----- Material shown -----
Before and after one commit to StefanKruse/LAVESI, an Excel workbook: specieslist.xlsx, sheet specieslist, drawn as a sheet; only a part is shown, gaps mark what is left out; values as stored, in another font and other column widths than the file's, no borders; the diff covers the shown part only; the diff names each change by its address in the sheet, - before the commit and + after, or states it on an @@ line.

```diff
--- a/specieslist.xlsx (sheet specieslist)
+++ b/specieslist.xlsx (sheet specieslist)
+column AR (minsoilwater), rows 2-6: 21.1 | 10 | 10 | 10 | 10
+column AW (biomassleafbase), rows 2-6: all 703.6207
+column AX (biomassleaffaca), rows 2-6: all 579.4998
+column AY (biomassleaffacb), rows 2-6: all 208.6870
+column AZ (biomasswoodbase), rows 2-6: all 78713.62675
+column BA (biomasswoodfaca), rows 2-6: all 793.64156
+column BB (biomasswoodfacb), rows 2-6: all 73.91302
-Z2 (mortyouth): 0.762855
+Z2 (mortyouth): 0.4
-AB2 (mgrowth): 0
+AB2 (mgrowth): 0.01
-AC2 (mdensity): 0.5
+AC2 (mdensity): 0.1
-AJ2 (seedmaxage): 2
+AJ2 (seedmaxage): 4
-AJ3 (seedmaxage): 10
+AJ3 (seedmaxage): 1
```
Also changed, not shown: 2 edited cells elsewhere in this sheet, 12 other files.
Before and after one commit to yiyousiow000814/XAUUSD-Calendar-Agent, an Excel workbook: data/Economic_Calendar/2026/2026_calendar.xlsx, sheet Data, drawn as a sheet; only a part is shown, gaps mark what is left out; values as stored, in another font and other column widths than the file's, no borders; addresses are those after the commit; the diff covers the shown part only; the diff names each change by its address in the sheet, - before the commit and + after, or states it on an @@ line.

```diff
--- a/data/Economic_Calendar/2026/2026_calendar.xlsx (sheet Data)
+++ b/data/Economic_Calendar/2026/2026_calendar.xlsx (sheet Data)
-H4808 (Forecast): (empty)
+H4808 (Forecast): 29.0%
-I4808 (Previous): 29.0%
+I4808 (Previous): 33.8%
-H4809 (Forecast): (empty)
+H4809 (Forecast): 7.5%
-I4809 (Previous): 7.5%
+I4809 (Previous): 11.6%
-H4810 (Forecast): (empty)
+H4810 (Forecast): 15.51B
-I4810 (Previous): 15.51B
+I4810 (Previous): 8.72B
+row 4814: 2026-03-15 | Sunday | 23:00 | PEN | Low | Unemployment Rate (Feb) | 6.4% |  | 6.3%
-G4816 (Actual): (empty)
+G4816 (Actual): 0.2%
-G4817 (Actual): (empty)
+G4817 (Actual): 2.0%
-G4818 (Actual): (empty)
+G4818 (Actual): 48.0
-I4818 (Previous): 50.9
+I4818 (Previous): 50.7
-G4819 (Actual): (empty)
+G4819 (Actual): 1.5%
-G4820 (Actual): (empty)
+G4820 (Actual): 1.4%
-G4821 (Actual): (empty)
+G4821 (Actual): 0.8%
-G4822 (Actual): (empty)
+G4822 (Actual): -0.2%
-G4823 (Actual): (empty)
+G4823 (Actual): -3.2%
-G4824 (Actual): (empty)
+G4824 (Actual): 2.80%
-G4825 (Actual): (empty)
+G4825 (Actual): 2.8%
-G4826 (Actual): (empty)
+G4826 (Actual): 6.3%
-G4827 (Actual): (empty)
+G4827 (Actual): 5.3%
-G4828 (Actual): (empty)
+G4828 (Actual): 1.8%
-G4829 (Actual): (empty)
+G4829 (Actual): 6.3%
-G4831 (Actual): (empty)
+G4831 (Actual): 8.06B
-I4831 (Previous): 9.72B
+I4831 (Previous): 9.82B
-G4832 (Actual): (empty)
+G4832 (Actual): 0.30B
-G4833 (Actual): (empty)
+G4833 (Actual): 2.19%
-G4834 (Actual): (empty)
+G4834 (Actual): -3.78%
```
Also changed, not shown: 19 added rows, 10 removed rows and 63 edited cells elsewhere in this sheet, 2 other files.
-----
**Task statement:** When a line in the records holds the string "Data", copy that line.

**Written response:**
Before and after one commit to yiyousiow000814/XAUUSD-Calendar-Agent, an Excel workbook: data/Economic_Calendar/2026/2026_calendar.xlsx, sheet Data, drawn as a sheet; only a part is shown, gaps mark what is left out; values as stored, in another font and other column widths than the file's, no borders; addresses are those after the commit; the diff covers the shown part only; the diff names each change by its address in the sheet, - before the commit and + after, or states it on an @@ line.
--- a/data/Economic_Calendar/2026/2026_calendar.xlsx (sheet Data)
+++ b/data/Economic_Calendar/2026/2026_calendar.xlsx (sheet Data)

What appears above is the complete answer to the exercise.